Developments in Obama's war the United States must win took an interesting turn, as Talibanis sat down with representatives of President Karzai's elected government in Saudi Arabia. This seems to be a development from earlier use of King Saud as an intermediary in discussions between the Taliban and the Afghan government led by President Karzai.
Now that the word is out that the Taliban have parted company with Osama, the theory of winning has become interesting. Is the conflict in Afghanistan about the ascendancy of Islamist militancy (a fight in which the U.S. has a dog), or is it now a conflict about which Afghan factions will collect taxes, in which case presumably Obama's thesis has weakened?
This piece suggests that Obama's position on Afghanistan isn't based on a theory of how to achieve victory, but on the recognition that in the post-9/11 United States one needs to claim to win a war to get elected.
The pessimistic view that U.S. soldiers can't attain victory in Afghanistan at any force size may be misplaced. If the Taliban have sworn off the export of terrorism and will talk terms with the legitimate government of Afghanistan, there may be peace without surrender on the horizon -- a peace that we didn't win with bullets, but which was made possible by refusing to allow the elected government to be overrun by bandits.
In the end, didn't we all know the only way for freedom to exist anywhere is for people to demand it? If Afghani or Iraqi people aren't willing to draw a line in the parched earth and refuse to be bullied beyond it, they will be bullied into the sea the moment we pull up our tent stakes and there's nothing we can do about it regardless how much blood we spill before we come home. Freedom is a condition that persists in the face of oppression only when enough people refuse to live on their knees, and make it clear they will die before being pushed aside. Oppression faces the Middle East from would-be Islamofascist governors in Iran, nameless apparent anarchists bent on blowing up progress where elections give women rights, and long-time autocrats carefully tending police states all over the region.
The question is whether the Middle East has enough good people left after all these years to do what's right for their children.
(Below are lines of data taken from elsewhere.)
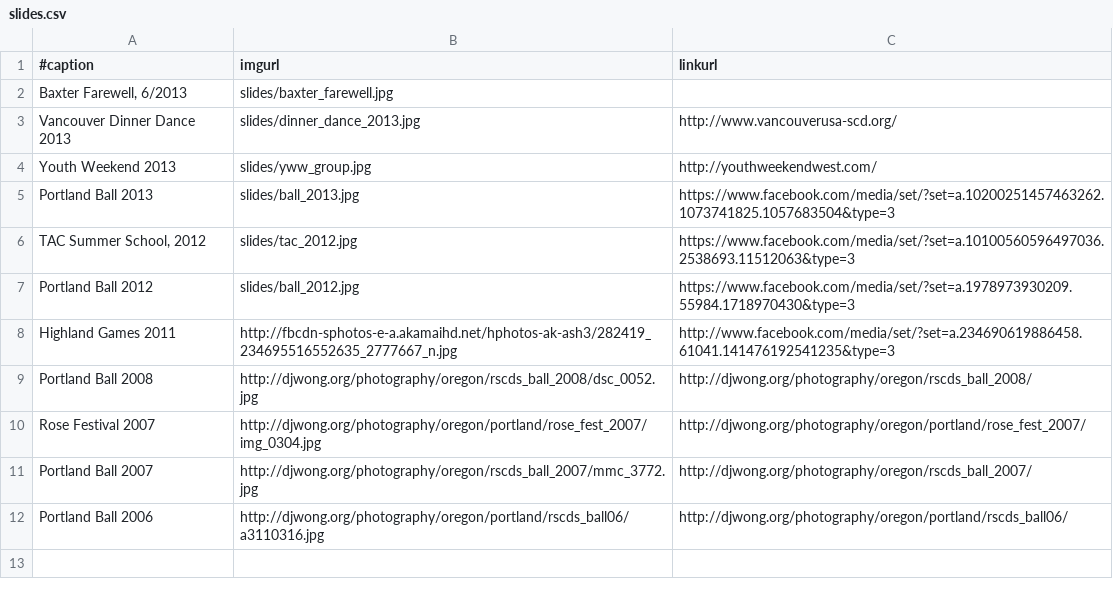
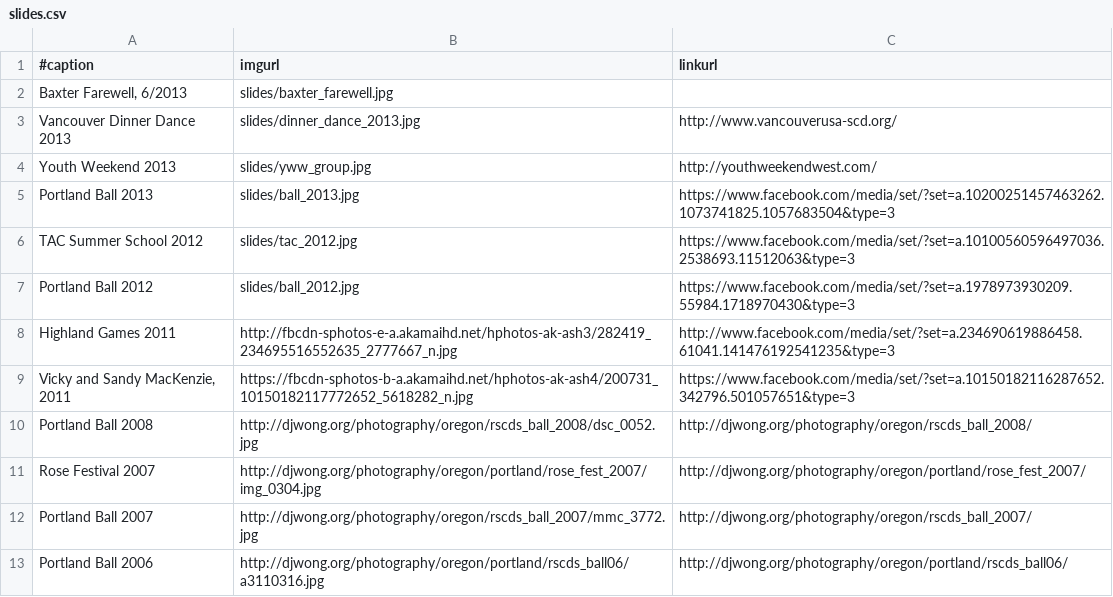
Before and after one commit to djwong/rscds, a CSV file: next/data/slides.csv, drawn as a sheet.

Commit message:
More slides!

```diff
--- a/next/data/slides.csv
+++ b/next/data/slides.csv
@@ -5,5 +5,6 @@ Youth Weekend 2013|slides/yww_group.jpg|http://youthweekendwest.com/
 Portland Ball 2013|slides/ball_2013.jpg|https://www.facebook.com/media/set/?set=a.10200251457463262.1073741825.1057683504&type=3
-TAC Summer School, 2012|slides/tac_2012.jpg|https://www.facebook.com/media/set/?set=a.10100560596497036.2538693.11512063&type=3
+TAC Summer School 2012|slides/tac_2012.jpg|https://www.facebook.com/media/set/?set=a.10100560596497036.2538693.11512063&type=3
 Portland Ball 2012|slides/ball_2012.jpg|https://www.facebook.com/media/set/?set=a.1978973930209.55984.1718970430&type=3
 Highland Games 2011|http://fbcdn-sphotos-e-a.akamaihd.net/hphotos-ak-ash3/282419_234695516552635_2777667_n.jpg|http://www.facebook.com/media/set/?set=a.234690619886458.61041.141476192541235&type=3
+Vicky and Sandy MacKenzie, 2011|https://fbcdn-sphotos-b-a.akamaihd.net/hphotos-ak-ash4/200731_10150182117772652_5618282_n.jpg|https://www.facebook.com/media/set/?set=a.10150182116287652.342796.501057651&type=3
 Portland Ball 2008|http://djwong.org/photography/oregon/rscds_ball_2008/dsc_0052.jpg|http://djwong.org/photography/oregon/rscds_ball_2008/
```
The United States can't offer fee-free police protection across the globe forever. The whole mission was predicated on the notion that locals preferred liberty to oppression.
Now it's time to find out if that belief was warranted.